There is a theory about the meaning of the BMW logo that is widely accepted among the gearheads around the world, it goes like this: since the original BMW business was aircraft engine, the circular emblem with different colours in the opposite quadrants represents the blurred image of a spinning aircraft propeller. This rather interesting story has been around since 1929 when BMW starts advertising its new aircraft engine, using the illustration you see above. In a time when the German industry was still strictly forbidden to produce any aircraft-related stuff, BMW was allowed to build this engine in a partnership with the American company Pratt & Whitney.
In 1942 a similar advertisement was run in magazines, and that helped to seal the myth over the years. The real meaning of the logo couldn’t be more simple, the circumference divided in four quadrants is a very common sight in any technical drawing and the blue and white is a tribute to the national colours of Bavaria.
Throughout most of the 1930s BMW seemed to have found the right path, the company had a nice lineup of cars, motorcycles and aircraft engines.
Probably the most iconic BMW from the 1930s is the 328, the car that started the company’s long tradition in the sports car arena. With 328 the BMW racing team won in its class the 1939 edition of Le Mans.
The War Efforts
The triumph in Le Mans happened on June 18th, 1939; on September 1st, of the same year Germany invaded Poland, starting World War II and once again BMW would be dragged into the dirty business of war.
BMW had 100% of its industrial capacity shifted to help the Nazi war effort, the production of aircraft engines was at full steam, so was the motorcycle assembly line but the automobile production was cut altogether.
Quite a few different models of airplanes were equipped with BMW engines but the one that the allied pilots feared the most was the Focke-Wulf FW190, considered the best Nazi fighter of WWII. The airplane was powered by the BMW 801, an air-cooled, 41.8 liter, 14 cylinder radial engine, able to produce 2,000 HP, more than enough to pull the fighter to a top speed of almost 700Km/h.
It was the most produced radial engine of Germany in World War II with more than 61,000 built. Being such a powerhouse to the Nazi war machine, the BMW facilities were a prized target for allied bombers, at the end of the war there was not much left of the original factories.
Right after the surrender, the Allies took control of every aspect of German society and BMW was banned from producing motor vehicles, at least for a while. The company survived making pots and pans, and later on, bicycles.
In 1948 BMW resumed the motorcycle production and finally, in 1952 they unveiled their first automobile since the beginning of the war, in 1939, the 501. The car was also the first luxury-oriented model of the brand.
In 1955 BMW acquired the license to produce the interesting Isetta, an Italian microcar with a futurist design. The car has no side doors; instead, the whole front facia opens to give access to the interior of the vehicle.

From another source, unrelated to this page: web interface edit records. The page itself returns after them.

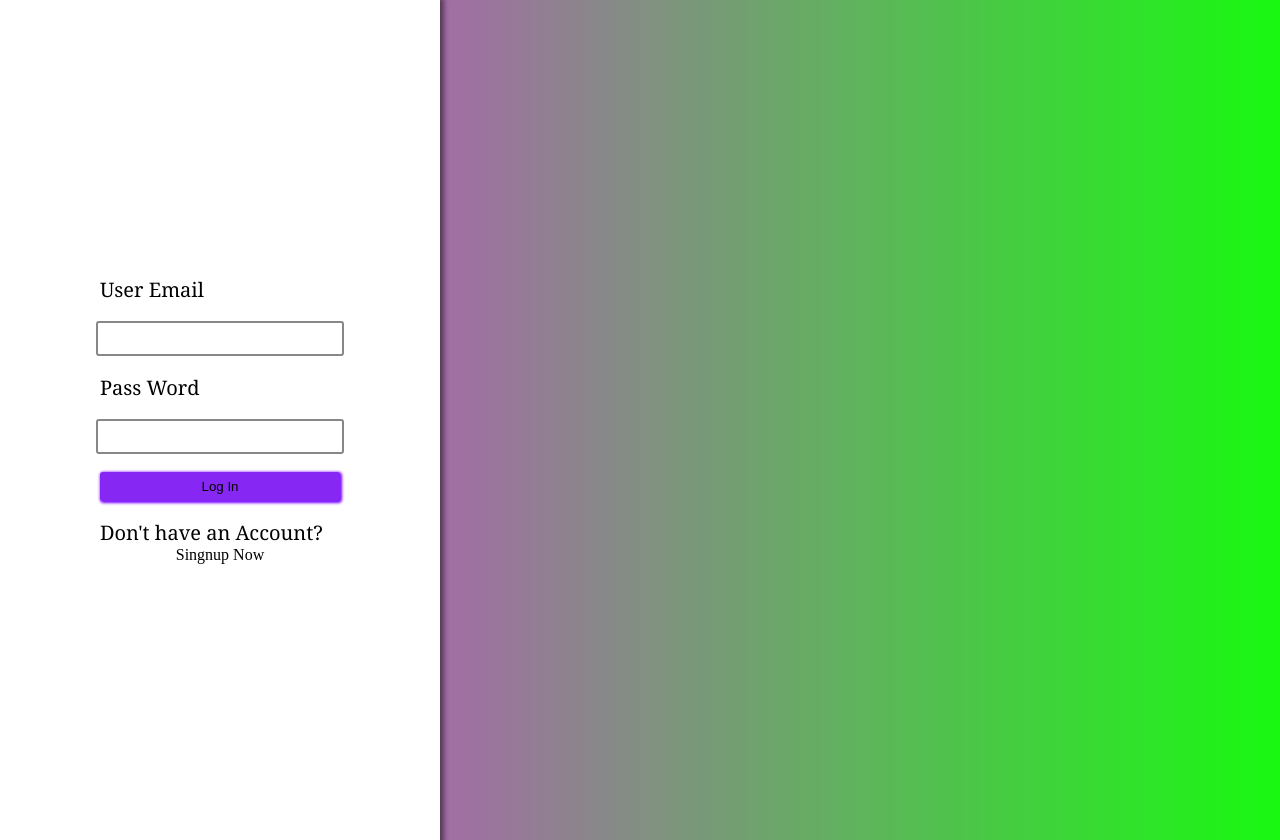
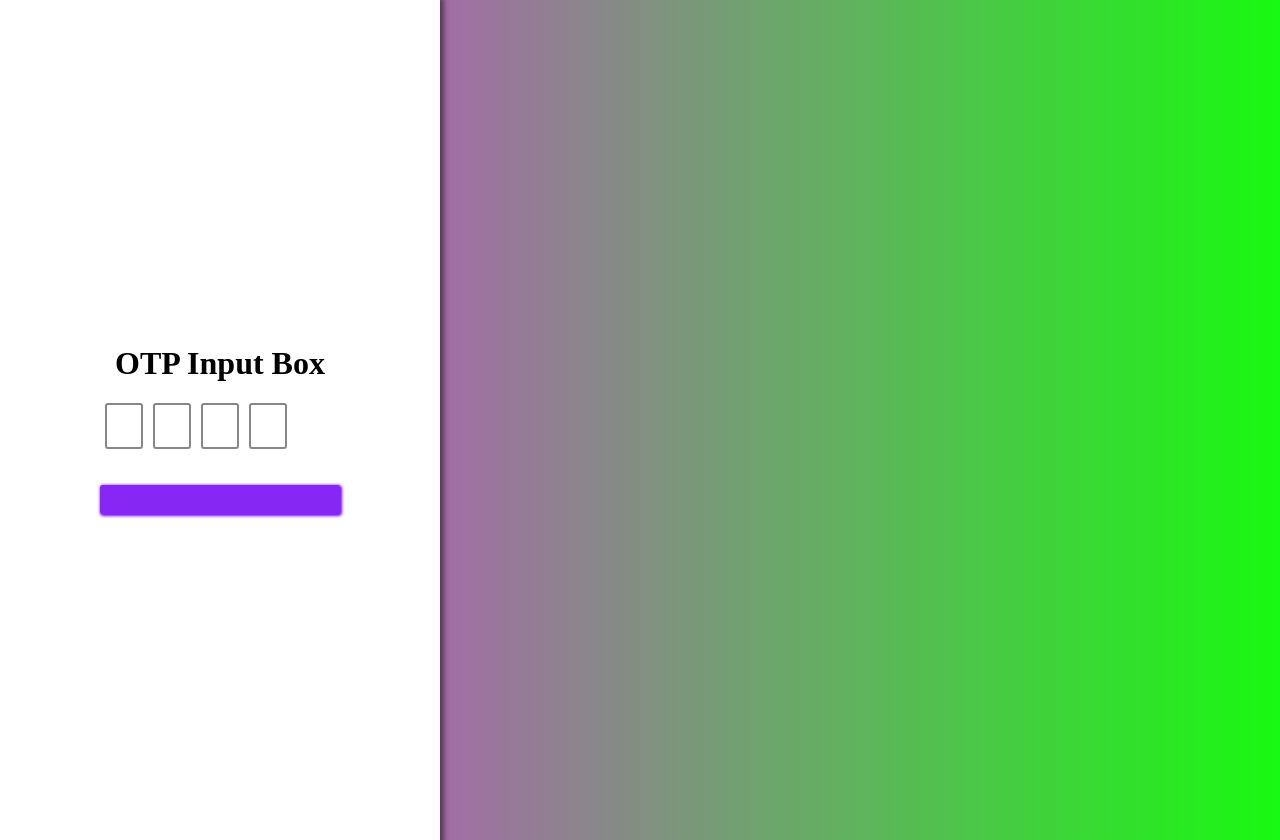
Before and after one commit to ArthPatel55/Simple_Login_Page_React.JS, a React (Vite) app in the folder Login_Page_Project/: page /otppage in a window 1280 px wide. Built offline with nearby package versions, Linux system fonts and the light colour scheme.

Commit message:
add otp functionality

```diff
--- a/Login_Page_Project/package.json
+++ b/Login_Page_Project/package.json
@@ -11,7 +11,8 @@
   },
   "dependencies": {
     "react": "^18.2.0",
-    "react-dom": "^18.2.0"
+    "react-dom": "^18.2.0",
+    "react-router-dom": "^6.22.0"
   },
   "devDependencies": {
     "@types/react": "^18.2.55",
--- a/Login_Page_Project/src/App.jsx
+++ b/Login_Page_Project/src/App.jsx
@@ -1,10 +1,20 @@
-import Login from './components/Login/Login';
+import Login from "./components/Login/Login";
+import { BrowserRouter as Router, Route, Routes } from "react-router-dom";
+import Welcome from "./components/Welcome/Welcome.jsx";
+import OtpPage from "./components/otppage/OtpPage.jsx";
+
 function App() {
   return (
     <>
-    <Login/>
+        <Router>
+          <Routes>
+            <Route path="/" element={<Login />} />
+            <Route path="/otppage" element={<OtpPage/>}/>
+            <Route path="/welcome" element={<Welcome />} />
+          </Routes>
+        </Router>
     </>
-  )
+  );
 }
 
-export default App
+export default App;
--- a/Login_Page_Project/src/components/Login/Login.jsx
+++ b/Login_Page_Project/src/components/Login/Login.jsx
@@ -1,37 +1,47 @@
 import React, { useState } from "react";
+import { useNavigate } from "react-router-dom";
 import usersData from "../../data/Login_data.js";
 import "./Login.css";
 
 const Login = () => {
   const [userEamil, setUserEmail] = useState("");
   const [userPassword, setUserPassword] = useState("");
-
+  const navigate = useNavigate();
   const handleSetEmail = (event) => {
     setUserEmail(event.target.value);
-    console.log(userEamil);
+
   };
   const handleSetPassword = (event) => {
     setUserPassword(event.target.value);
-    console.log(userPassword);
+
   };
   const handleUserLogin = () => {
-    try{
-    const userDetails = usersData.map(
-      (user) => user.useremail === userEamil && user.password === userPassword
-    );
-    console.log(userDetails)
-    if (userDetails) {
-      console.log('welcome');
-    } else {
-      alert('Invalid. Please try again.');
+    try {
+      console.log(userEamil);
+      console.log(userPassword);
+      const userDetails = usersData.find(
+        (user) => user.useremail === userEamil && user.password === userPassword
+        );
+
+      if (userDetails) {
+        navigate("/otppage");
+      } else {
+        alert("Invalid. Please try again.");
+      }
+    } catch (error) {
+      console.log(error.message);
     }
-  }catch(error){console.log(error.message())}
-        // console.log();
   };
   return (
     <div className="form_body">
       <div className="login_container">
-        <form className="dark_form" onSubmit={handleUserLogin}>
+        <form
+          className="dark_form"
+          onSubmit={(event) => {
+            event.preventDefault();
+            handleUserLogin();
+          }}
+        >
           <label htmlFor="email">User Email</label>
           <br />
           <input
@@ -41,7 +51,7 @@ const Login = () => {
             onChange={handleSetEmail}
           />
           <br />
-          <label htmlFor="password">Pass Word</label>
+          <label htmlFor="password">Password</label>
           <br />
           <input
             type="password"
@@ -50,7 +60,7 @@ const Login = () => {
             onChange={handleSetPassword}
           />
           <br />
-          <button>Log In</button>
+          <button type="submit">Log In</button>
           <br />
           <label>Don't have an Account?</label>
           <a>Singnup Now</a>
--- /dev/null
+++ b/Login_Page_Project/src/components/Welcome/Welcome.jsx
@@ -0,0 +1,11 @@
+import React from 'react'
+
+const Welcome = () => {
+  return (
+    <div>
+      <h1>Welcome ,Arth</h1>
+    </div>
+  )
+}
+
+export default Welcome
--- /dev/null
+++ b/Login_Page_Project/src/components/otppage/OtpPage.css
@@ -0,0 +1,32 @@
+
+
+.otp_container{
+    display: flex;
+    justify-content: center;
+    align-items: center;
+    width: 25rem;
+    height: 100vh;
+    box-shadow: 1px 1px 5px 3px rgba(0, 0, 0, 0.482);
+    padding: 20px;
+    flex-direction: column;
+}
+.form_body{
+    background:#fff;
+    height: max-content;
+    width: max-content;
+    /* font-family: Arial, sans-serif; */
+}
+  .otp-input{
+    /* display: flex; */
+    justify-content: center;
+    width: 30px;
+    height: 40px;
+    margin: 0 5px;
+    font-size: 18px;
+    /* text-align: center; */
+  }
+@media (max-width: 400px) {
+    .otp-container {
+        width: 80%;
+    }
+}
--- /dev/null
+++ b/Login_Page_Project/src/components/otppage/OtpPage.jsx
@@ -0,0 +1,56 @@
+import React, { useState } from 'react';
+import './OtpPage.css'
+
+const OtpPage = () => {
+    const [otp, setOtp] = useState(['', '', '', '']); // Initialize with empty values
+
+    const handleChange = (e, index) => {
+      const value = e.target.value;
+      if (isNaN(value) || value.length > 1) {
+        return;
+      }
+
+      const newOtp = [...otp];
+      newOtp[index] = value;
+      setOtp(newOtp);
+
+      // Move to the next input box automatically
+      if (index < newOtp.length - 1 && value !== '') {
+        document.getElementById(`otp-input-${index + 1}`).focus();
+      }
+    };
+    const handleBackspace = (e, index) => {
+        if (e.key === 'Backspace' && index > 0) {
+          const newOtp = [...otp];
+          newOtp[index] = '';
+          setOtp(newOtp);
+          document.getElementById(`otp-input-${index - 1}`).focus();
+        }
+      };
+    return (
+      <div className="form_body">
+        <div className="otp_container">
+        <h1>OTP Input Box</h1>
+        <form >
+          <div>
+           {otp.map((digit, index) => (
+            <input  className="otp-input"
+              type="text"
+              id={`otp-input-${index}`}
+              key={index}
+              value={digit}
+              onChange={(e) => handleChange(e, index)}
+              onKeyDown={(e) => handleBackspace(e, index)}
+              maxLength="1"
+            />
+          ))}
+          </div>
+          <br/><br/>
+          <button></button>
+          </form>
+        </div>
+      </div>
+    );
+}
+
+export default OtpPage
--- a/Login_Page_Project/src/data/Login_data.js
+++ b/Login_Page_Project/src/data/Login_data.js
@@ -1,6 +1,6 @@
 const users = [
-    { useremail: 'arth.patel@bypeopletechnologies.com', password: '1234' },
-    { usereamil: 'arth12@gmail.com', password: '1234' },
+    { username:'Arth Patel', useremail: 'arth.patel@bypeopletechnologies.com', password: '1234' },
+    { username:'Manan patel',usereamil: 'manan.patel@bypeopletechnologies.com', password: '1234' },
   ];
 
   export default users;
```
Also changed, not shown: 1 other file (tests, documents, lock files or other folders).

The BMW produced 3 different versions of the Isetta, the 250, the 300 and the four-seater 600. The code names are related to the size of their engines: 250cc, 300cc (mono cylinder), and 600cc (flat twin) ranging from 10HP to 24HP.
The idea of producing the 501, a luxury model, in a country still struggling with the hardships of post-war, wasn’t a wise one, the car never was a good seller. The affordable Isetta helped to keep the company afloat for a while but in 1959, the rival Mercedes-Benz came real close to acquire BMW.
The company was saved from extinction by the two German industrialists, Herbert and Harald Quandt, who dumped a truckload of money into the company. It didn’t take too long to prove it was a clever investment.
It is safe to say that BMW only found its way in the 1960s, first with the 700, the car that has the credit of saving the company and then with the 2002, the BMW’s first worldwide success.
Those cars are well built, with superb handling and decent performance, all the qualities and character that won the hearts and minds of fans all over the world.
Nowadays, when looking at any magnificent BMW dealership, with all those beautiful cars, it is hard to believe all the challenges the company overcame in the past; a true sign of determination and resilience.